TASK TO COMPLETE:
Show all lines from the records below in which the string "item" is present.
[[ SOURCE MATERIAL, beginning ]]
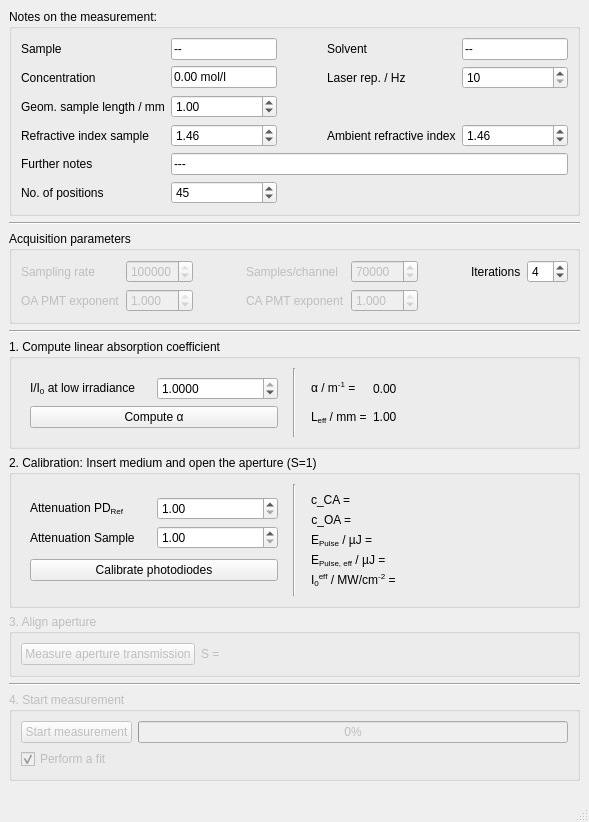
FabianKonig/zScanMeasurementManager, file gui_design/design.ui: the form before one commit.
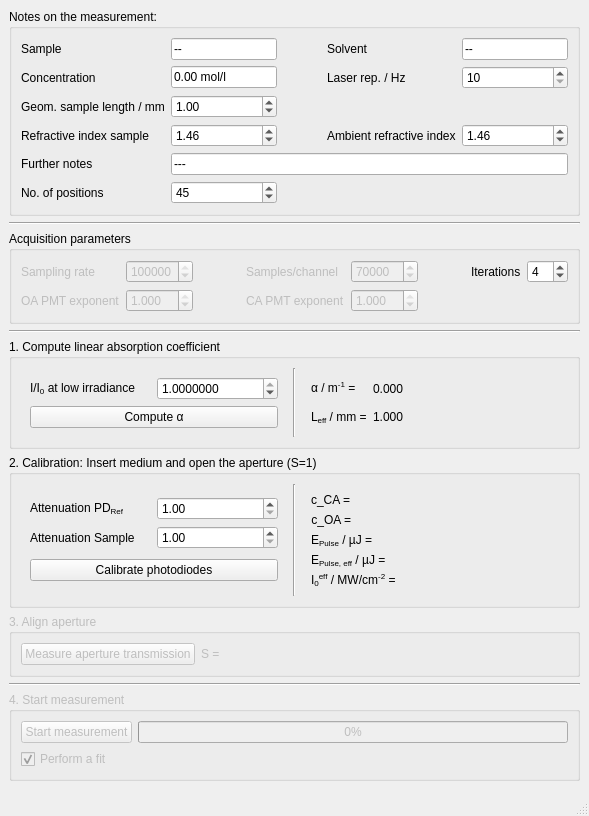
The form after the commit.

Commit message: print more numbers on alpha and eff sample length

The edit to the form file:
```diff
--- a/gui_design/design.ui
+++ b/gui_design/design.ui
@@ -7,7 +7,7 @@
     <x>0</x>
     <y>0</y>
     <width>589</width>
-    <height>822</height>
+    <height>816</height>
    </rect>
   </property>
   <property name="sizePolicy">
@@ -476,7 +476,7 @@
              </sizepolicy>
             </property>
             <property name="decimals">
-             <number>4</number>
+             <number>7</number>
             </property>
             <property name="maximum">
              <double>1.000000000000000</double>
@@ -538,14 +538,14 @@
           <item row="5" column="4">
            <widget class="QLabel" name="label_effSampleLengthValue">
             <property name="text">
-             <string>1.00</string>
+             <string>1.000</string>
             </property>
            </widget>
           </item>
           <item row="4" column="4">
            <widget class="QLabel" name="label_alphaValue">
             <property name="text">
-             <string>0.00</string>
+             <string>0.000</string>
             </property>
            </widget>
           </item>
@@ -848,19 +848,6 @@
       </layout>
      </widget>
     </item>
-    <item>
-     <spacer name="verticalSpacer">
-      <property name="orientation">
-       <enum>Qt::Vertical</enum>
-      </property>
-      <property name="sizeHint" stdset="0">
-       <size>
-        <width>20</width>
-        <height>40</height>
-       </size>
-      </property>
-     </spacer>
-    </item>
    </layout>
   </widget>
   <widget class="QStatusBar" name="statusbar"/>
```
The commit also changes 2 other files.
[[ SOURCE MATERIAL, end ]]
ANSWER FOR THE TASK:
           <item row="5" column="4">
           </item>
           <item row="4" column="4">
           </item>
     </item>
-    <item>
-    </item>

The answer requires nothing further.